How we empower youths to develop Africa ― EU
The European Union (EU) has explained how it has been developing Africa, especially Nigeria, through empowering its youths in education, agriculture and human capital investment.
The Head of EU Delegation to Nigeria, Ambassador Ketil Karlsen, made the disclosure at the recent “2019 International Youth Day,” organised by the Junior Chamber Initiative (JCI).
Karlsen also stated at the departure orientation for the 2019 Erasmus+ Scholarship Awardees in the country that no less than N2.6bn has been expended in sponsoring Nigerian students to foreign universities in the last five years.
Speaking on EU’s passion for youth development in the continent, he said “We put Africa, Nigeria especially, on top of our priority list in the area of education, job opportunities and human capital investment among the youths.
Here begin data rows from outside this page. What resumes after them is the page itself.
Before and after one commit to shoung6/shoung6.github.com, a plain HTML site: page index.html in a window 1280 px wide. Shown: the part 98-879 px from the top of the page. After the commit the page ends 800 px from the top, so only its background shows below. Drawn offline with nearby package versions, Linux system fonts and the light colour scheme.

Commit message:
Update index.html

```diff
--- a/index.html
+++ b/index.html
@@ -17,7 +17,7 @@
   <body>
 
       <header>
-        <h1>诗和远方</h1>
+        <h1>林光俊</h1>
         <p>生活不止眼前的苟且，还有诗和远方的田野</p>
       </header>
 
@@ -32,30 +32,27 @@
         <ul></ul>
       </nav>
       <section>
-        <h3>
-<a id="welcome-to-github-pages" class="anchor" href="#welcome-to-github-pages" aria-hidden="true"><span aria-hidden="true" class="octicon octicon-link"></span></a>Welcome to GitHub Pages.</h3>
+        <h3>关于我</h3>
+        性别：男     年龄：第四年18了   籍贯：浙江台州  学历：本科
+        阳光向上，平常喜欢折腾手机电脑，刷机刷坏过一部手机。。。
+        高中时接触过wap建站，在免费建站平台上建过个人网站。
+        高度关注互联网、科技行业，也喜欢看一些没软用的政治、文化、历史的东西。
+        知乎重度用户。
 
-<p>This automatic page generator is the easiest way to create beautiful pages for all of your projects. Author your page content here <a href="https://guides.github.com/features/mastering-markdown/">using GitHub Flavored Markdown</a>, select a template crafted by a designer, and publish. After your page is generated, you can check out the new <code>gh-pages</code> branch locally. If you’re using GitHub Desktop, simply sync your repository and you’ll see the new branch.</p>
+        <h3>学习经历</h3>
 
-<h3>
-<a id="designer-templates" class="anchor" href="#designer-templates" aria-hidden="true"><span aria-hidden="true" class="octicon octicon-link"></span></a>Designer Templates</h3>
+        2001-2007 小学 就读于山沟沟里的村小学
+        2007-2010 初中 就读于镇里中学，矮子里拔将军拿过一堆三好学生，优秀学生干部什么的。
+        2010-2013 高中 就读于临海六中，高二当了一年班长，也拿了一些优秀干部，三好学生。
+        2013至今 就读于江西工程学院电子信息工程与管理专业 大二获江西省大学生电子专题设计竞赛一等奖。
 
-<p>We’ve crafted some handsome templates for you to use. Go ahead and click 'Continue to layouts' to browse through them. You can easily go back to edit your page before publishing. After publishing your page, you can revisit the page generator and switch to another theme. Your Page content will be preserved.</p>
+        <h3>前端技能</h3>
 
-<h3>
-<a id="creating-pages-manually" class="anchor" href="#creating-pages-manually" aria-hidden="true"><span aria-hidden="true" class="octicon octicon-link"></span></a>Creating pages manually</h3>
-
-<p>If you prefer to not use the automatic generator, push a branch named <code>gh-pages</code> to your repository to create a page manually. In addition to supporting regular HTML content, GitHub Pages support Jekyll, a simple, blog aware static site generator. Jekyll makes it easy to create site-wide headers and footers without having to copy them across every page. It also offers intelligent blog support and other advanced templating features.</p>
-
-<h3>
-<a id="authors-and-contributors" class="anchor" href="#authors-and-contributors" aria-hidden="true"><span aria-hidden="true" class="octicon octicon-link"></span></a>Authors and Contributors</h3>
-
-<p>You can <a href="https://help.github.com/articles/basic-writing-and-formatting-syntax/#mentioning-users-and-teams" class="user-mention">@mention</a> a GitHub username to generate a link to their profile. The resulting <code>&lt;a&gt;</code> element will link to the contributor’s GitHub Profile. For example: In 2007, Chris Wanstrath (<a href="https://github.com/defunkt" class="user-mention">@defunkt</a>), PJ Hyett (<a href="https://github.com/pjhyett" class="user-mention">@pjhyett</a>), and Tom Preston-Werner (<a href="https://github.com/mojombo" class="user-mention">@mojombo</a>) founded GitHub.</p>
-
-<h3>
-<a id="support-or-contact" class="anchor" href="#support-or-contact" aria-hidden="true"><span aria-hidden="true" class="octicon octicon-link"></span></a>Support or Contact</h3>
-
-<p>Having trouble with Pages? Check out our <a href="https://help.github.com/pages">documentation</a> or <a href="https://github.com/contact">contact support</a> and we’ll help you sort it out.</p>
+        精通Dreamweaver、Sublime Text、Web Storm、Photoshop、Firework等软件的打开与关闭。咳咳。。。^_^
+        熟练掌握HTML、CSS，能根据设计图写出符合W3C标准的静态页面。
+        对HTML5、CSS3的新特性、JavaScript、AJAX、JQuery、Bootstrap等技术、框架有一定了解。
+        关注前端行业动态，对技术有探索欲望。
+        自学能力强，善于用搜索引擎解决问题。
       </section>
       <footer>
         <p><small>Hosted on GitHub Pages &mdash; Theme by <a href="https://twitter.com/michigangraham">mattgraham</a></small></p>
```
“We give support in the education system that will at the end of the day create an opportunity for the youths in the country.
“These opportunities include industries through agricultural development that will engage the youths in various regions of the country.”
While asserting that Nigeria deserves nothing but the best among its contemporaries, the EU delegation head opined that efforts must be made to find solutions to the nation’s challenges through education, technology and digitisation.
He, however, revealed that over 30 million people between the age bracket of five and 40 years in Nigeria lacked access to education, adding that often a teacher oversees about 200 pupils in a classroom as against global best practices.
Karlsen explained that for 2019 alone, the EU has picked 40 Nigerian students out of about 1, 000 who applied for the Erasmus+ scholarship awards.
He disclosed that the beneficiaries would be availed the best universities in Greece, Italy, Spain, Denmark, Czech Republic, Belgium, France, Poland, the United Kingdom, Portugal, the Netherlands and Germany.
The envoy said EU would foot the cost and travel expenses of the entire programme, adding “This is part of the global Erasmus programme that cost €14.7bn.
“It has supported thousands of scholars, thousands of researchers coming to Europe.
“In the case of Nigeria in particular, the European Union has invested €6.6m since 2014. That is equivalent to N2.6bn in supporting young people.”
Karlsen appealed to the beneficiaries of the scholarship to jealously protect and project the image of Nigeria through their good conduct as well as endeavour to contribute their quota to the growth and development of the country.
The envoy, who disclosed that EU had supported Nigeria with over €600m (N243bn) in different development programmes across the country so far, said the EU has eloquently spoken through the programme that it was not against Africans migrating to Europe inasmuch such adventure followed due process.
Meanwhile, in his remark, the Director, UN Information Centre in Nigeria, Mr Ronald Kayanja, said the centre was engaging young people across the world, by ensuring that youths were carried along with developments in various countries.
“In Nigeria, the UN has 24 sub-agencies involved in education, children, woman, health and others to keep us accountable, participate, engage people and we want to do more,’’ he said.
The director said that there was a need for advocacy to engage more youths in the economy, health, education and Information Communication and Technologies (ICT).
President, JCI Nigeria, Adetola Juyitan, in his remarks, said the group was working on an educational transformation initiative to make global education entirely inclusive and accessible for all regardless of their background or where they reside.
He averred that illiteracy has remained one of the biggest challenges in 2019 in Nigeria
According to him, illiteracy ranks as one of the biggest menaces in 2019 in the country.
“This, therefore, implies that the educational space in our country needs a high level of transformation,” he said.